five photos explained below
Images of the U.S.-Mexico border. Central photo: Stretch of the Rio Grande drying up in February 2003 in the Big Bend National Park, Texas (USGS photo by John Klein). Insert photos (clockwise from upper right): (1) Rangelands looking south into Mexico from the eastern edge of the San Rafael Valley, south of the Huachuca Mountains, Arizona (USGS photo by Bruce Gungle); (2) border fencing at California coast (photo by Chris Lukinbeal, Arizona State University); (3) vehicle barrier, Coronado National Memorial at the International Boundary with Mexico ((USGS photo by Bruce Gungle); (4) artwork on the border wall at Nogales, Sonora, Mexico (photo by Gigi Owen, University of Arizona); (5) view from Castlerock of street and houses in colonia of historic Bisbee, Arizona (USGS photo by Laura Norman).

Introduction to the Workshop Proceedings

Competition for water resources, habitats, and urban areas in the Borderlands has become an international concern. In the United States, Department of Interior Bureaus, Native American Tribes, and other State and Federal partners rely on the U.S. Geological Survey (USGS) to provide unbiased science and leadership in the Borderlands region. Consequently, the USGS hosted a workshop, “Facing Tomorrow’s Challenges along the U.S.-Mexico Border,” on March 20–22, 2007, in Tucson, Ariz., focused specifically on monitoring, modeling, and forecasting change within the Arizona-Sonora Transboundary Watersheds



Introduction to the Workshop Proceedings by Laura M. Norman, Derrick D. Hirsch, and A. Wesley Ward

The U.S.-Mexico Field Coordinating Committee—Who We Are and What We Do by Diana M. Papoulias

Interdisciplinary Science in Support of Environmental Health Along the U.S.-Mexico Border—Using Map Tools to Understand Linkages Between the Environment and Human Health by Jim Stefanov, Diana M. Papoulias, Jean Parcher, and Ric Page

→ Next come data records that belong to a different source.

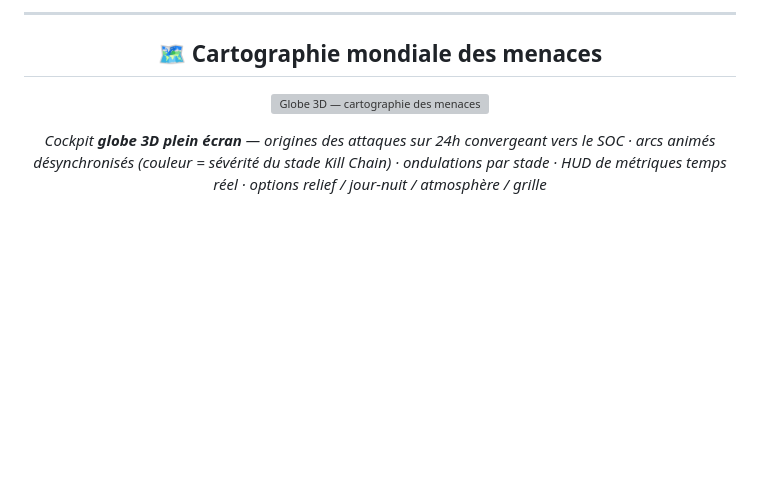
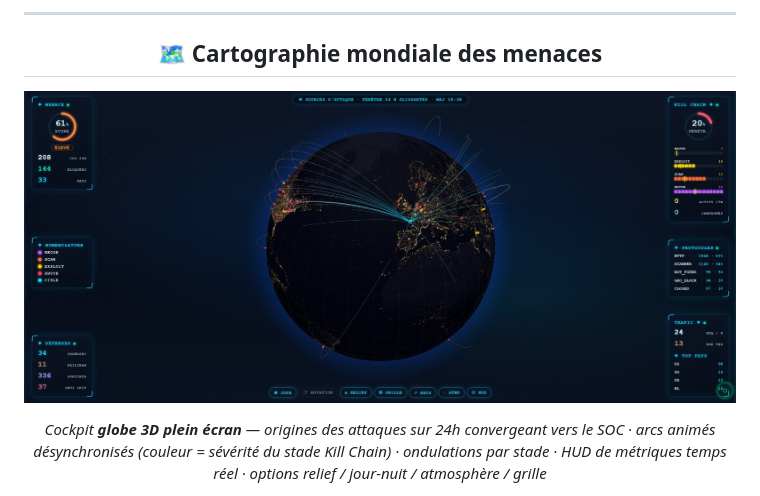
Before and after one commit to 0xCyberLiTech/SOC, a Markdown page: README.md, the part around the change. Drawn GitHub-style; pictures changed too: assets/soc-globe.jpg (added); blank space fills up the shorter version; grey boxes are pictures that could not be loaded.

Commit message:
Vitrine : screenshot globe 3D sanitise integre (soc-globe.jpg)
Capture globe 3D plein ecran fournie par Marc, verifiee sanitisee (0 IP affichee : compteurs + pays uniquement, aucun hostname/port/IP infra). assets/soc-globe.jpg + ref README alignee (.png->.jpg). Galerie 'Cartographie mondiale des menaces' complete.

Co-Authored-By: Claude Opus 4.8 (1M context) <noreply@anthropic.com>

```diff
--- a/README.md
+++ b/README.md
@@ -211,7 +211,7 @@ Si le serveur est compromis, l'attaquant ne récupère pas la configuration comp
 
 <div align="center">
 
-![Globe 3D — cartographie des menaces](assets/soc-globe.png)
+![Globe 3D — cartographie des menaces](assets/soc-globe.jpg)
 
 *Cockpit **globe 3D plein écran** — origines des attaques sur 24h convergeant vers le SOC · arcs animés désynchronisés (couleur = sévérité du stade Kill Chain) · ondulations par stade · HUD de métriques temps réel · options relief / jour-nuit / atmosphère / grille*
 
```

Surficial and Bedrock Materials, Mineral Resources, and Natural Hazards

How an Integrated State-Federal Geoscience Information Network Can Be Applied in the Borderlands by M. Lee Allison and Linda Gundersen

Mapping Surficial Geology in the Border Region of Big Bend National Park, Texas by Margaret E. Berry

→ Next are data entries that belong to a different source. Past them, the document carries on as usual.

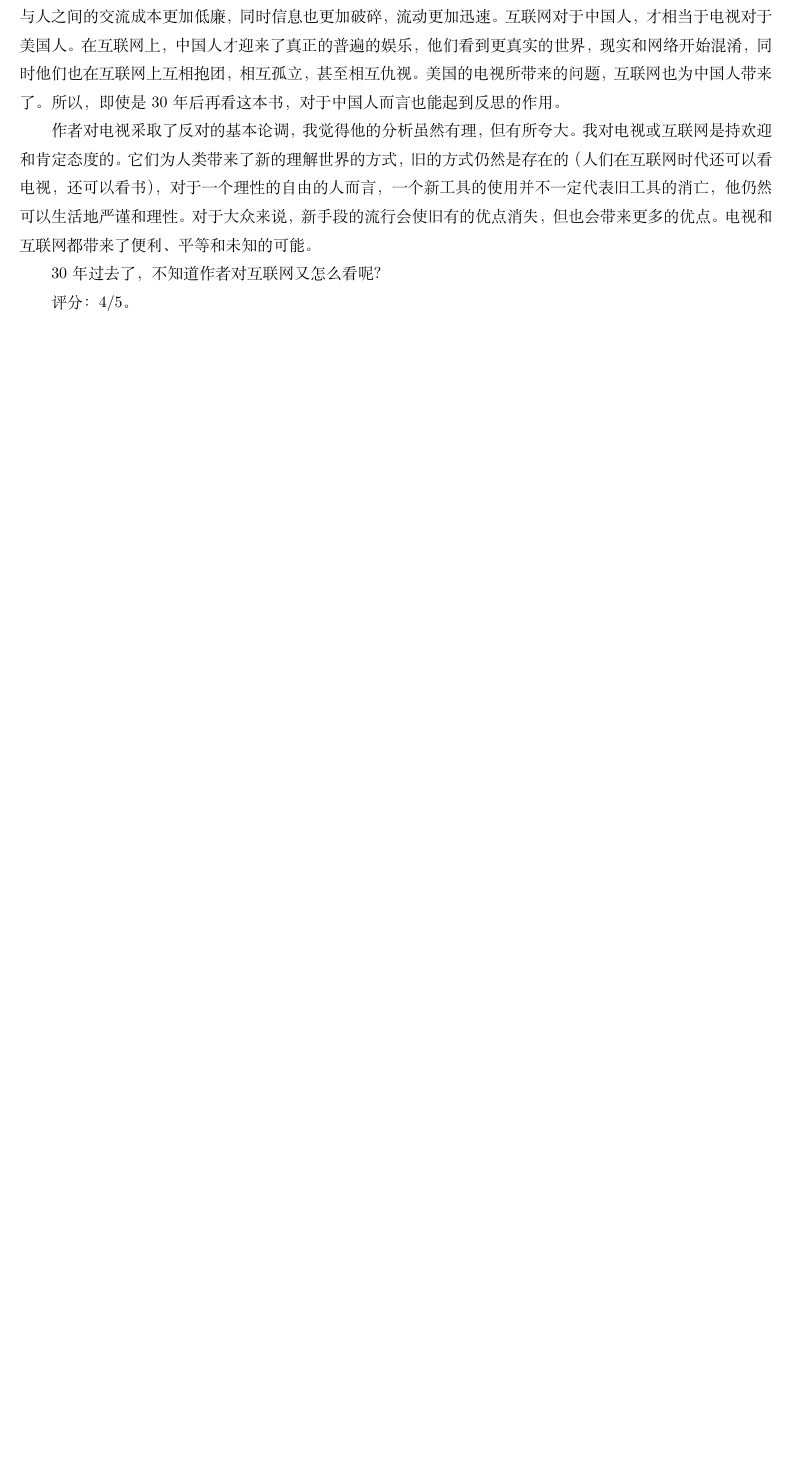
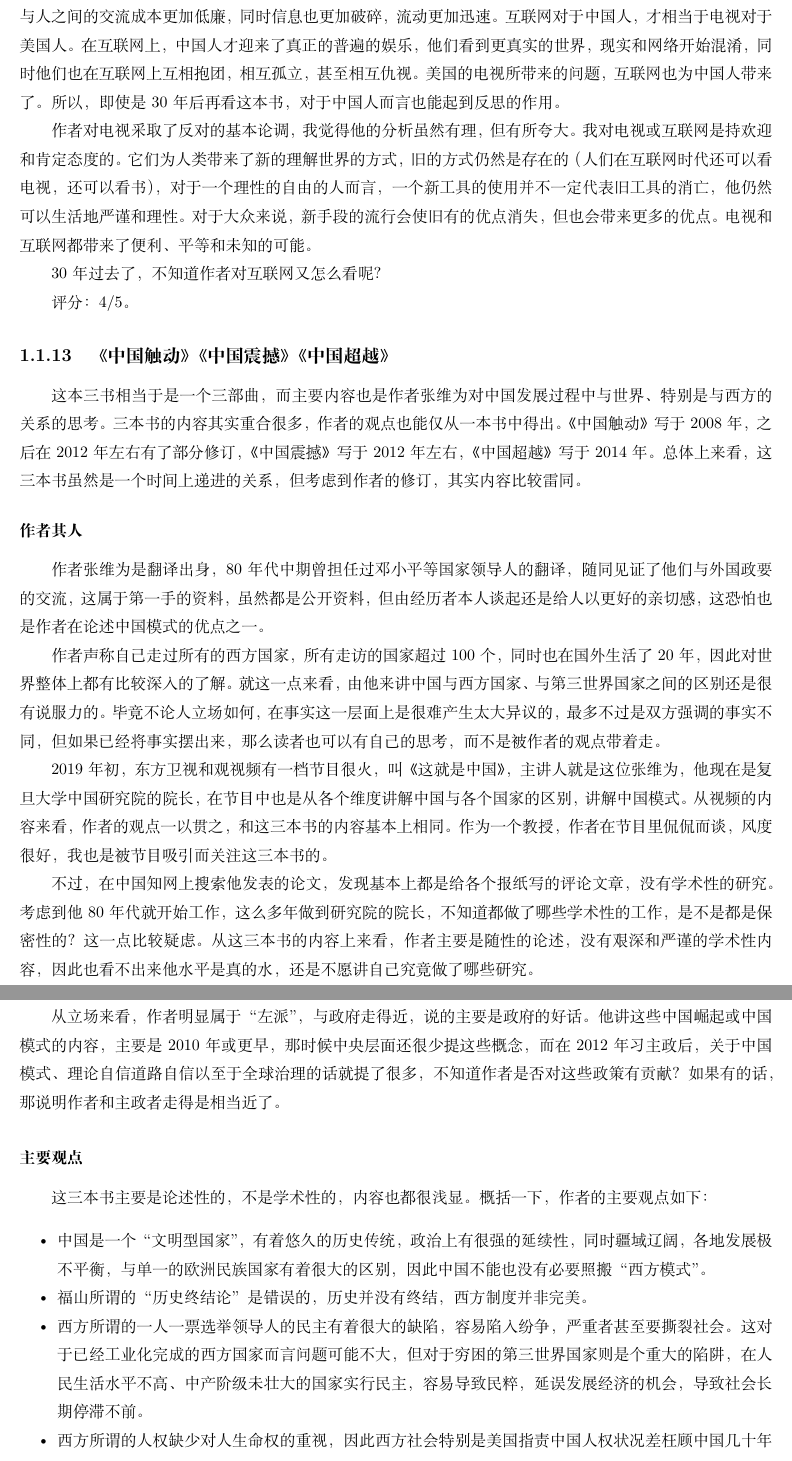
Before and after one commit to steven-ban/book_movie, a LaTeX thesis (main.tex, which reads zhangweiwei.tex): part of page 28 of 187 before the commit and two parts of pages 28 and 29 of 189 after it, the two joined at a grey line, cut so that both start at the same text, the shorter picture padded with empty space. Compiled offline with XeLaTeX.

Commit message:
添加《中国触动》《中国震撼》《中国超越》
添加《中国触动》《中国震撼》《中国超越》

```diff
--- /dev/null
+++ b/zhangweiwei.tex
@@ -0,0 +1,24 @@
+\subsection{《中国触动》《中国震撼》《中国超越》}
+
+这本三书相当于是一个三部曲，而主要内容也是作者张维为对中国发展过程中与世界、特别是与西方的关系的思考。三本书的内容其实重合很多，作者的观点也能仅从一本书中得出。《中国触动》写于2008年，之后在2012年左右有了部分修订，《中国震撼》写于2012年左右，《中国超越》写于2014年。总体上来看，这三本书虽然是一个时间上递进的关系，但考虑到作者的修订，其实内容比较雷同。
+
+\subsubsection{作者其人}
+作者张维为是翻译出身，80年代中期曾担任过邓小平等国家领导人的翻译，随同见证了他们与外国政要的交流，这属于第一手的资料，虽然都是公开资料，但由经历者本人谈起还是给人以更好的亲切感，这恐怕也是作者在论述中国模式的优点之一。
+
+作者声称自己走过所有的西方国家，所有走访的国家超过100个，同时也在国外生活了20年，因此对世界整体上都有比较深入的了解。就这一点来看，由他来讲中国与西方国家、与第三世界国家之间的区别还是很有说服力的。毕竟不论人立场如何，在事实这一层面上是很难产生太大异议的，最多不过是双方强调的事实不同，但如果已经将事实摆出来，那么读者也可以有自己的思考，而不是被作者的观点带着走。
+
+2019年初，东方卫视和观视频有一档节目很火，叫《这就是中国》，主讲人就是这位张维为，他现在是复旦大学中国研究院的院长，在节目中也是从各个维度讲解中国与各个国家的区别，讲解中国模式。从视频的内容来看，作者的观点一以贯之，和这三本书的内容基本上相同。作为一个教授，作者在节目里侃侃而谈，风度很好，我也是被节目吸引而关注这三本书的。
+
+不过，在中国知网上搜索他发表的论文，发现基本上都是给各个报纸写的评论文章，没有学术性的研究。考虑到他80年代就开始工作，这么多年做到研究院的院长，不知道都做了哪些学术性的工作，是不是都是保密性的？这一点比较疑虑。从这三本书的内容上来看，作者主要是随性的论述，没有艰深和严谨的学术性内容，因此也看不出来他水平是真的水，还是不愿讲自己究竟做了哪些研究。
+
+从立场来看，作者明显属于“左派”，与政府走得近，说的主要是政府的好话。他讲这些中国崛起或中国模式的内容，主要是2010年或更早，那时候中央层面还很少提这些概念，而在2012年习主政后，关于中国模式、理论自信道路自信以至于全球治理的话就提了很多，不知道作者是否对这些政策有贡献？如果有的话，那说明作者和主政者走得是相当近了。
+
+\subsubsection{主要观点}
+
+这三本书主要是论述性的，不是学术性的，内容也都很浅显。概括一下，作者的主要观点如下：
+\begin{itemize*}
+	\item 中国是一个“文明型国家”，有着悠久的历史传统，政治上有很强的延续性，同时疆域辽阔，各地发展极不平衡，与单一的欧洲民族国家有着很大的区别，因此中国不能也没有必要照搬“西方模式”。
+	\item 福山所谓的“历史终结论”是错误的，历史并没有终结，西方制度并非完美。
+	\item 西方所谓的一人一票选举领导人的民主有着很大的缺陷，容易陷入纷争，严重者甚至要撕裂社会。这对于已经工业化完成的西方国家而言问题可能不大，但对于穷困的第三世界国家则是个重大的陷阱，在人民生活水平不高、中产阶级未壮大的国家实行民主，容易导致民粹，延误发展经济的机会，导致社会长期停滞不前。
+	\item 西方所谓的人权缺少对人生命权的重视，因此西方社会特别是美国指责中国人权状况差枉顾中国几十年前消除贫困的巨大努力，是不客观的。
+	\item 中国在2008年之后，经过改革开放三十年的努力，在发达版块整体上已经达到了西方平均水平甚至更好。
```
Also changed, not shown: main.tex (+1 -0 lines), zhangweiwei.tex (11 more changed lines).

Geologic Map Compilation of the U.S.-Mexico Border by Floyd Gray, Jaime Castro Escarrega, and William R. Page

Floodplain Lakes and Their Relation to Alluviation Cycles in the Lower Colorado River by Daniel V. Malmon, Tracey J. Felger, Keith A. Howard

Binational Geologic Mapping in the Lower Rio Grande of Southern Texas, United States, and Northern Tamaulipas, Mexico by William R. Page, Helen Folger, Bernard Hubbard, Jim Stefanov, and Matthew D. Merrill

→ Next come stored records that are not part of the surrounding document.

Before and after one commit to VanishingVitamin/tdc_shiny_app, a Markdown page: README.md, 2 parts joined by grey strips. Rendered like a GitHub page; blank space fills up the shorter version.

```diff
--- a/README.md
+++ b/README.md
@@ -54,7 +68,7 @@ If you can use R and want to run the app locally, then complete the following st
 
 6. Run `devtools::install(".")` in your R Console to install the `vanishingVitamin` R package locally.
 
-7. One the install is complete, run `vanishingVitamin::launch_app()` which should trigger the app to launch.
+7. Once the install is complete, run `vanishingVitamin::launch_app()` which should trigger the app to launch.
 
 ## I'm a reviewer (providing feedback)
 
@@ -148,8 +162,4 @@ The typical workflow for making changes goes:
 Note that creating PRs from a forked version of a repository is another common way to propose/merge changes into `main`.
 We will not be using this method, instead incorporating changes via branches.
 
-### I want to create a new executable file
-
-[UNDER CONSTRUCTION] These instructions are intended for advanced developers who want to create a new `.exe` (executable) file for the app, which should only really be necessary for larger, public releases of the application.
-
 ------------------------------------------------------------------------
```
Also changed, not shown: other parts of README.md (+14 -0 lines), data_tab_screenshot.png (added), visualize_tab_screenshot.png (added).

Populations, Urban Growth, Infrastructure Health, and Land-Use Change

Lessons Learned from the Salton Sea—Potential Impact of Dust Emission to Both Air Quality and Human Health by Pat Chavez, Jana Ruhlman, Miguel Velasco, Rian Bogle, John Vogel, and JoAnn Isbrecht

Use of Remote Sensing to Detect and Map Temporal and Spatial Vegetation Dynamics to Help Map Landscape Erosion Vulnerability—Mojave Desert and Moloka’i, Hawai’i by Pat Chavez, JoAnn Isbrecht, Miguel Velasco, and Rian Bogle

CHIPS—A New Way to Monitor Colonias Along the U.S.-Mexico Border by Delbert G. Humberson and Jean W. Parcher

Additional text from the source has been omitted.